I periodically do hard braking just to keep the brakes clean, for practice, and because it's pretty fun. I never have any problem getting the ABS to kick in, which means that I'm at the limit imposed by the tires. Which means that better brakes wouldn't improve the stopping distance, even if they made the pedal feel like it was more responsive.
If you never use the brakes, then they glaze over and don't work all that well. That's also going to be true with other brakes. You just notice it way more in the Roadster (and presumably Model S) because of the strong regen.
On the other hand, lots of you who seem to know what you're talking about hate the brakes. So, am I missing something, or is it really just about the pedal feel and not the stopping distance?

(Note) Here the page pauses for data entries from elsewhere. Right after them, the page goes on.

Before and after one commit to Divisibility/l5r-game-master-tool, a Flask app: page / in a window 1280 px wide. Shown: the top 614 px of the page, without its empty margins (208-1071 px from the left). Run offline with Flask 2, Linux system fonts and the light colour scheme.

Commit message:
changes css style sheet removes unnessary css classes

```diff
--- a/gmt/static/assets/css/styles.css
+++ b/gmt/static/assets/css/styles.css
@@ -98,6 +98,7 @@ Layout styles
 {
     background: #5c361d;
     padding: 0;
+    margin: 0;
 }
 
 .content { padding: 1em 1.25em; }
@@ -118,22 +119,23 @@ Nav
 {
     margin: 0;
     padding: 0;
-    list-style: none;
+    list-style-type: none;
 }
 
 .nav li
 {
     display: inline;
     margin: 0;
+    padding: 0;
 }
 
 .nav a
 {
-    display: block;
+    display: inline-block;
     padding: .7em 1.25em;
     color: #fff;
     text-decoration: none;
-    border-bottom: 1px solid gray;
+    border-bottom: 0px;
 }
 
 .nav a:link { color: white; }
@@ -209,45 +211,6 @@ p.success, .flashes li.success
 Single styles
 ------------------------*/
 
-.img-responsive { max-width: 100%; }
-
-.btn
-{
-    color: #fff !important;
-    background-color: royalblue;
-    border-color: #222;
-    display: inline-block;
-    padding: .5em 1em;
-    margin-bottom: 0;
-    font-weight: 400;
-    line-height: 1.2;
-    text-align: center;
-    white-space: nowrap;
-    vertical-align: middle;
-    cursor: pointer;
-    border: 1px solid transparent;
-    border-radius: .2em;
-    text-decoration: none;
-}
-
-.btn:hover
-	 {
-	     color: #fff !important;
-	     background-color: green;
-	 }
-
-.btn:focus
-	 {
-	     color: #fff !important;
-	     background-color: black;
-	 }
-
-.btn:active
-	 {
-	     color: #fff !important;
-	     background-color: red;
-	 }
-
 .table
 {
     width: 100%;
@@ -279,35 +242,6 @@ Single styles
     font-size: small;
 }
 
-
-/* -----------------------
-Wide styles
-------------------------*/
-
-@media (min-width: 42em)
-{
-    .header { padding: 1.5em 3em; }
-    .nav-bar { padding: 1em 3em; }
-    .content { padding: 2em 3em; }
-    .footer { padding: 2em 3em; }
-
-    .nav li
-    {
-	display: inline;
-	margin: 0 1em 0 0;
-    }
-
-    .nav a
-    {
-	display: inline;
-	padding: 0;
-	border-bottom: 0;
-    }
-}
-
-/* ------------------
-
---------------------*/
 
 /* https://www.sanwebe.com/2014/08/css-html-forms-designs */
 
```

- - - Updated - - -
Oh, and another thing that I don't really understand is why if they're planning on putting in something like the Model S power train (better inverter, motor, battery cells) why you'd expect better performance with a smaller pack. That's certainly not true with the S, the larger packs do better. Presumably this is because they have more power, which means that the place where the torque curve hits it knee is faster.
Why wouldn't that be equally true on the Roadster?
Now, if you're trying to build a great track car, maybe the reduced mass would be worth more than the increased acceleration because turning and breaking performance matter more than speeding up. But, I'd expect a larger Roadster pack would have a better 0-60 than a smaller one (until it hits the limit of the tires).